Trading Jerryd Bayless (and surely something positive, like a draft pick) for Kyle Korver? The 76ers could still do that.

But this appears to be the move that had to precede the three-team trade – and the move that completed the Suns’ trade with the Nets.

Shams Charania of Yahoo Sports:

David Aldridge of NBA.com:

The Suns did well to add Richaun Holmes, a 24-year-old energy center. The only question is whether did it in the optimal way.

Instead of trading a second-rounder to go from Jared Dudley‘s $9,530,000 salary to Darrell Arthur‘s $7,464,912 salary, Phoenix could have cleared the cap room necessary to acquire Holmes by waiving Davon Reed or Shaquille Harrison.

Instead, Phoenix will keep Reed and Harrison. The Suns should know Reed and Harrison, both of whom played limited minutes as rookies last year, better than outsiders do. To a certain extent, there’s little choice but to defer to the team’s judgment.

Holmes was behind Joel Embiid and Amir Johnson at center in Philadelphia. Given Embiid’s injury history, third center is an important role on the 76ers. But, after Nemanja Bjelica backed out of his deal with them, they traded for Mike Muscala as their stretch four. However, unlike Bjelica (who swung more toward small forward when switching positions), Muscala swings toward center. He provides enough depth behind Embiid and Johnson.

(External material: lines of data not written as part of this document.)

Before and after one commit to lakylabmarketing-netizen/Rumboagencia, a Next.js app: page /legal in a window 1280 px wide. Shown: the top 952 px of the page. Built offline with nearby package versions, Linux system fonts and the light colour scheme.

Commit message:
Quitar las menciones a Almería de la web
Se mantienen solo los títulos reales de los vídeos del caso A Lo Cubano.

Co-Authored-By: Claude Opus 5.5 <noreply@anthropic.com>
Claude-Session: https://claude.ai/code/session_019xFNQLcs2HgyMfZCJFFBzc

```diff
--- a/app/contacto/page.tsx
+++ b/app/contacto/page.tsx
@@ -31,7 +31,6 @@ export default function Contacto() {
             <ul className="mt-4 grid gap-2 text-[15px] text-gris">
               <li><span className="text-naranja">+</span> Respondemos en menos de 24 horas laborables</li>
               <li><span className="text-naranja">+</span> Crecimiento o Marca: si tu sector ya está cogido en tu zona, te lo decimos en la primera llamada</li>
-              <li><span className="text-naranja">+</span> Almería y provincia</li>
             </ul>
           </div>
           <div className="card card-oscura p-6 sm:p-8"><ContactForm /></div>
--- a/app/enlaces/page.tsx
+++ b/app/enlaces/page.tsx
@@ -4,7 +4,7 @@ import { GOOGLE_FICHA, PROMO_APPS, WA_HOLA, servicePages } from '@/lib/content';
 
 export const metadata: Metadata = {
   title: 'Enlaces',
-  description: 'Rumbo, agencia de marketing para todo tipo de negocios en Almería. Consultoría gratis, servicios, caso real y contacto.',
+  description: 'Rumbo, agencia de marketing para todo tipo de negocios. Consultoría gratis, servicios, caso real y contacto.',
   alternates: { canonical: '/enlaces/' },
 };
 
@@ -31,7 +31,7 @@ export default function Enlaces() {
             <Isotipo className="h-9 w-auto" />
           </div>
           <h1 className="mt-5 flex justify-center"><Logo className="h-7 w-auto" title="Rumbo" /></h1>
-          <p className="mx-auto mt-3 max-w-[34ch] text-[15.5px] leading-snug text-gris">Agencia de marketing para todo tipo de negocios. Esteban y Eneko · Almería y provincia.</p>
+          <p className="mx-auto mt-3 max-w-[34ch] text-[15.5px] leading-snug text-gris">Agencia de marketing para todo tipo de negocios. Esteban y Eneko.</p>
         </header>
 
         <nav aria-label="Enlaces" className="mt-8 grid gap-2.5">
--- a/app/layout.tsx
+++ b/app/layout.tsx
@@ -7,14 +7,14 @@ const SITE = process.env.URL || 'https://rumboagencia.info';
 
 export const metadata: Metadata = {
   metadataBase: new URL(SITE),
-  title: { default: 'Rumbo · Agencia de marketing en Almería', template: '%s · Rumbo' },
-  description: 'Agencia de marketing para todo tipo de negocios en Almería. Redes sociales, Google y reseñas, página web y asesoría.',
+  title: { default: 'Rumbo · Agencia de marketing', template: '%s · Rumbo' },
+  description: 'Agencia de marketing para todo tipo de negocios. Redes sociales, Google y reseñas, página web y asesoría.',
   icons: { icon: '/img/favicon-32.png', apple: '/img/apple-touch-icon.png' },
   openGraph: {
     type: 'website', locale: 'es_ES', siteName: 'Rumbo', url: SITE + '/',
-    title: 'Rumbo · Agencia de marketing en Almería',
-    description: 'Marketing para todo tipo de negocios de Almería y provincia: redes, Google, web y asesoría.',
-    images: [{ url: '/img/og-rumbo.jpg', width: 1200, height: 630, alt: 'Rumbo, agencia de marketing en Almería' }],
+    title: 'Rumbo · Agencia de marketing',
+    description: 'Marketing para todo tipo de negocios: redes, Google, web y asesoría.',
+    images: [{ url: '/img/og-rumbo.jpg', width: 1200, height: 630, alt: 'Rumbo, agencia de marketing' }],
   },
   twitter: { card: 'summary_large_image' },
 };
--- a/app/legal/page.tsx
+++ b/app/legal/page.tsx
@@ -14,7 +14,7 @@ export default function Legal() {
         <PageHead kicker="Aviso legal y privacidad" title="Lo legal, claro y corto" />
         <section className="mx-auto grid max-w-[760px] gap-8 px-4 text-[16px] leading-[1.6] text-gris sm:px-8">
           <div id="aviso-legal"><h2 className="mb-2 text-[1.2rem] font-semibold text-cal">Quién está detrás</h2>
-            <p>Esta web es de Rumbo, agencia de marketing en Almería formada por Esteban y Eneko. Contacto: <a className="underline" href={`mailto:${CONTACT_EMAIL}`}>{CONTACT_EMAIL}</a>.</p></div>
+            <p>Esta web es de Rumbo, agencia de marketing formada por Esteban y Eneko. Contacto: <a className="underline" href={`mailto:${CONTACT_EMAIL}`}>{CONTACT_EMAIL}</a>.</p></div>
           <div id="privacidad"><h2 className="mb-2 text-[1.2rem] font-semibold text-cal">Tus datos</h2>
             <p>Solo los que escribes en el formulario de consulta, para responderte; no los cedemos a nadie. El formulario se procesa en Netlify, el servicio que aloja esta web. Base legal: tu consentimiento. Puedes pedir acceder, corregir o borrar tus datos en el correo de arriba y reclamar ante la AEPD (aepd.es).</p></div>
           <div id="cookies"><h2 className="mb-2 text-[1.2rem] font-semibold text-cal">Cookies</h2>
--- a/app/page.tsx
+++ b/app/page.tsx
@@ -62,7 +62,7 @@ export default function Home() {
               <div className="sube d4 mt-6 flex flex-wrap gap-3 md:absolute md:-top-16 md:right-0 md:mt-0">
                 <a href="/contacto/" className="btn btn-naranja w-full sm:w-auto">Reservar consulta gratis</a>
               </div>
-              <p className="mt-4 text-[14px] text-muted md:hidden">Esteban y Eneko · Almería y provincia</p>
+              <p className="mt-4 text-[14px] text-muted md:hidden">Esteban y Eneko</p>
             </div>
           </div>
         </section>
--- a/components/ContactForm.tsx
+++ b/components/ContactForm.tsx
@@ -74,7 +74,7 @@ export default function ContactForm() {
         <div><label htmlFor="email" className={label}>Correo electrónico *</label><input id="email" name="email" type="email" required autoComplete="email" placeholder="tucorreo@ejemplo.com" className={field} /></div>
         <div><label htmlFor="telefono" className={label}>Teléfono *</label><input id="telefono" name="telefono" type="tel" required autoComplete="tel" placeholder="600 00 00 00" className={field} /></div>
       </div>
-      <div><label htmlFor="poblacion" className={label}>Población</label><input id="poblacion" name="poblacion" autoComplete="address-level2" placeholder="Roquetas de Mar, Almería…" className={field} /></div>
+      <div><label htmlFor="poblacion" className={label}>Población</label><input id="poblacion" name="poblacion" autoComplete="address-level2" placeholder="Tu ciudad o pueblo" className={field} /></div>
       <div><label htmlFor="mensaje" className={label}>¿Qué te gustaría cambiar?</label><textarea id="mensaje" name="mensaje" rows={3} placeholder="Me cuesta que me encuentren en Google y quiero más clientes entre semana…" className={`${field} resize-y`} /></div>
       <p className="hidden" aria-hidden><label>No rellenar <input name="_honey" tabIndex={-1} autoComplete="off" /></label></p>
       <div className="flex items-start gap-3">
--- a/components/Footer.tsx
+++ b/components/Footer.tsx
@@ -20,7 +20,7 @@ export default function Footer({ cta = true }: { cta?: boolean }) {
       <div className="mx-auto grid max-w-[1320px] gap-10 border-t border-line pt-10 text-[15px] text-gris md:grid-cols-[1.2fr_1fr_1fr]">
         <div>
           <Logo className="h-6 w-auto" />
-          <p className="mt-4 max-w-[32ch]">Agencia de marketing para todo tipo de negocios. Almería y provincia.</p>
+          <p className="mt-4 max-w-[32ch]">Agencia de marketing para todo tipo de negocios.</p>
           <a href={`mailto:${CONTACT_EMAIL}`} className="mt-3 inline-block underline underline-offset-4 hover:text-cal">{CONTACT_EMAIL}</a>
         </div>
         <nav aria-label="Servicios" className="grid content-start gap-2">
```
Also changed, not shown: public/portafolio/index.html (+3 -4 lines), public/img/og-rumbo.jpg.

So, Holmes became the odd man out with Philadelphia needing to clear a roster spot to sign 2017 No. 36 pick Jonah Bolden (a player I liked quite a bit in the draft).

Bolden’s minimum salary would have been $5,721,234 over the next four years. So, he got a little more and likely some of it guaranteed. In exchange, he gave the 76ers team control at a cheap salary for the longest possible time. He’s betting against himself.

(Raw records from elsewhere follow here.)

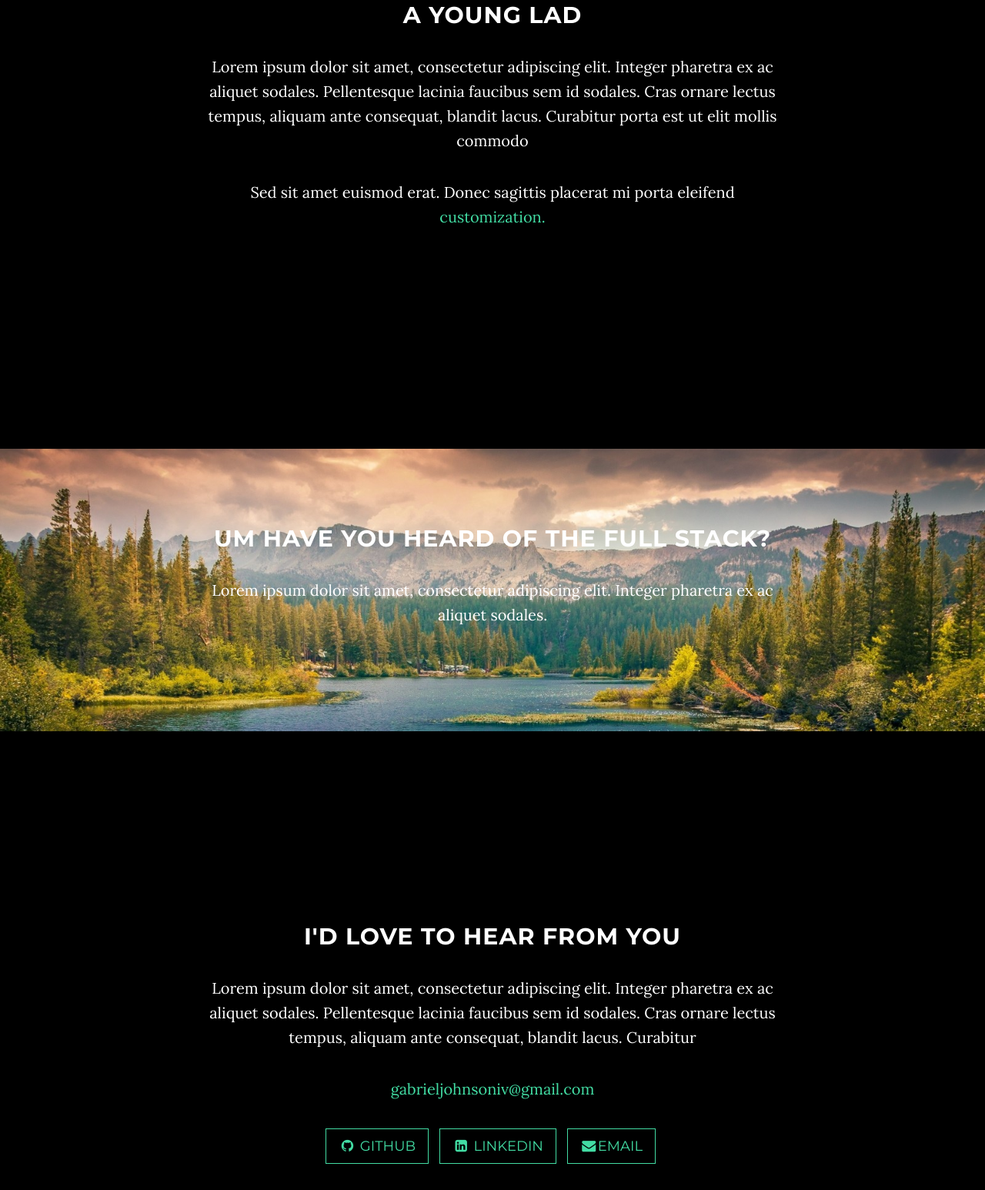
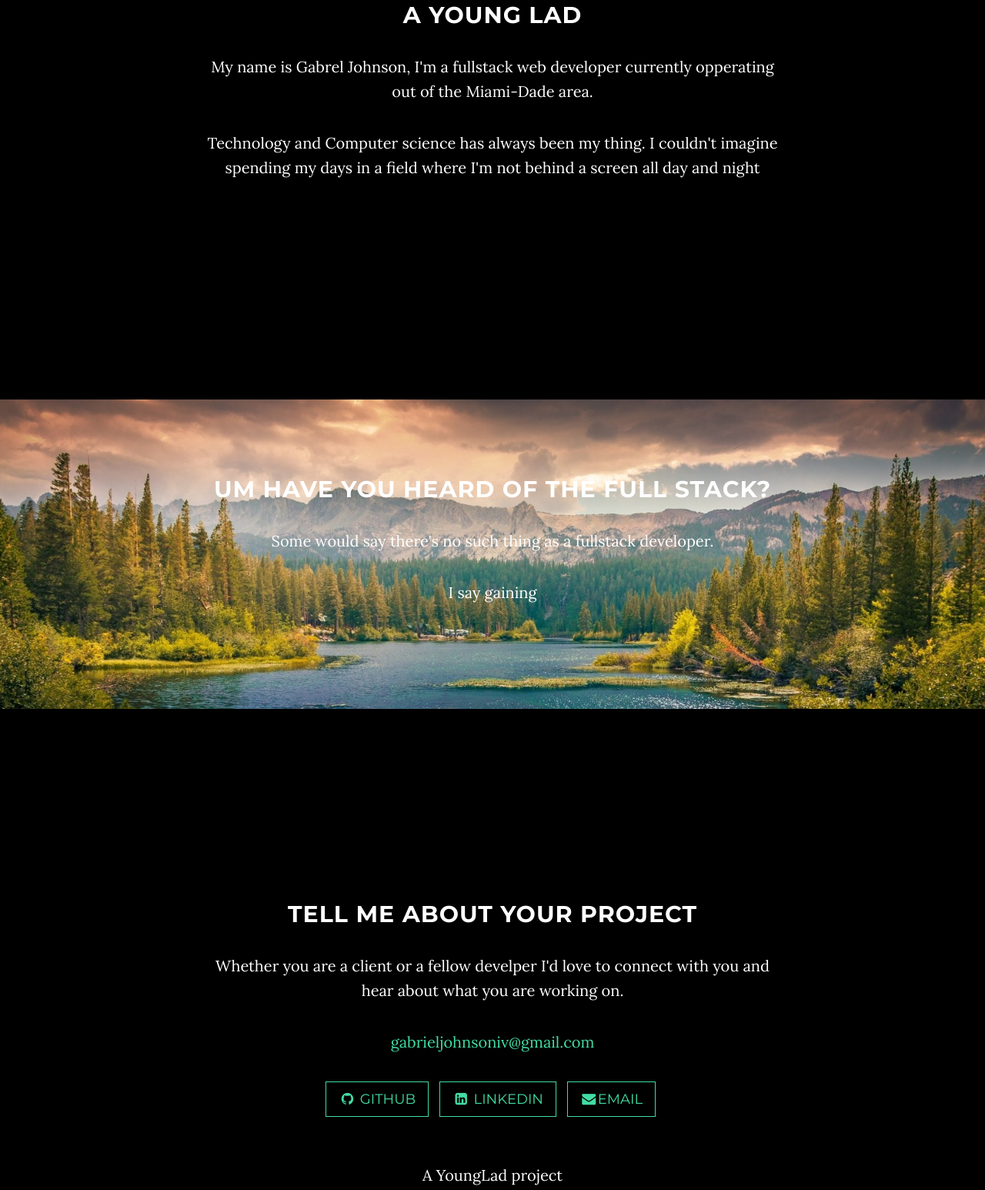
Before and after one commit to YoungLad/YoungLad.github.io, a website: page index.html in a window 1280 px wide. Shown: the part 1047-2593 px from the top of the page at 77% size. Drawn offline with nearby package versions, Linux system fonts and the light colour scheme; some packages are replaced by stand-ins of ours; files that its build step writes are made by us from their sources.

Commit message:
got rid of lorem ipsum

```diff
--- a/index.html
+++ b/index.html
@@ -75,7 +75,7 @@
                 <div class="row">
                     <div class="col-md-8 col-md-offset-2">
                         <h1 class="brand-heading">Software Developer</h1>
-                        <p class="intro-text">My friends call me Lad but friends don't need software developed</p>
+                        <p class="intro-text">My friends call me Young Lad</p>
                         <a href="#about" class="btn btn-circle page-scroll">
                             <i class="fa fa-angle-double-down animated"></i>
                         </a>
@@ -90,8 +90,9 @@
         <div class="row">
             <div class="col-lg-8 col-lg-offset-2">
                 <h2>A Young Lad</h2>
-                <p>Lorem ipsum dolor sit amet, consectetur adipiscing elit. Integer pharetra ex ac aliquet sodales. Pellentesque lacinia faucibus sem id sodales. Cras ornare lectus tempus, aliquam ante consequat, blandit lacus. Curabitur porta est ut elit mollis commodo</p>
-                <p>Sed sit amet euismod erat. Donec sagittis placerat mi porta eleifend<a href=""> customization.</a></p>
+                <p>My name is Gabrel Johnson, I'm a fullstack web developer currently opperating out of the Miami-Dade area.</p>
+                <p>Technology and Computer science has always been my thing. I couldn't imagine spending my days in a field where I'm not behind a screen all day and night</p>
+
             </div>
         </div>
     </section>
@@ -102,7 +103,8 @@
             <div class="container">
                 <div class="col-lg-8 col-lg-offset-2">
                     <h2>Um have you heard of the full stack?</h2>
-                    <p>Lorem ipsum dolor sit amet, consectetur adipiscing elit. Integer pharetra ex ac aliquet sodales.</p>
+                    <p>Some would say there's no such thing as a fullstack developer.</p>
+                    <p>I say gaining</p>
 
                 </div>
             </div>
@@ -113,8 +115,8 @@
     <section id="contact" class="container content-section text-center">
         <div class="row">
             <div class="col-lg-8 col-lg-offset-2">
-                <h2>I'd love to hear from you</h2>
-                <p>Lorem ipsum dolor sit amet, consectetur adipiscing elit. Integer pharetra ex ac aliquet sodales. Pellentesque lacinia faucibus sem id sodales. Cras ornare lectus tempus, aliquam ante consequat, blandit lacus. Curabitur</p>
+                <h2>Tell me about your project</h2>
+                <p>Whether you are a client or a fellow develper I'd love to connect with you and hear about what you are working on.</p>
                 <p><a href="mailto:gabrieljohnsoniv@gmail.com">gabrieljohnsoniv@gmail.com</a>
                 </p>
                 <ul class="list-inline banner-social-buttons">
```
Also changed, not shown: css/grayscale.min.css, js/grayscale.min.js.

After signing Bolden into cap space, Philadelphia can now execute the deal with Oklahoma City and Atlanta.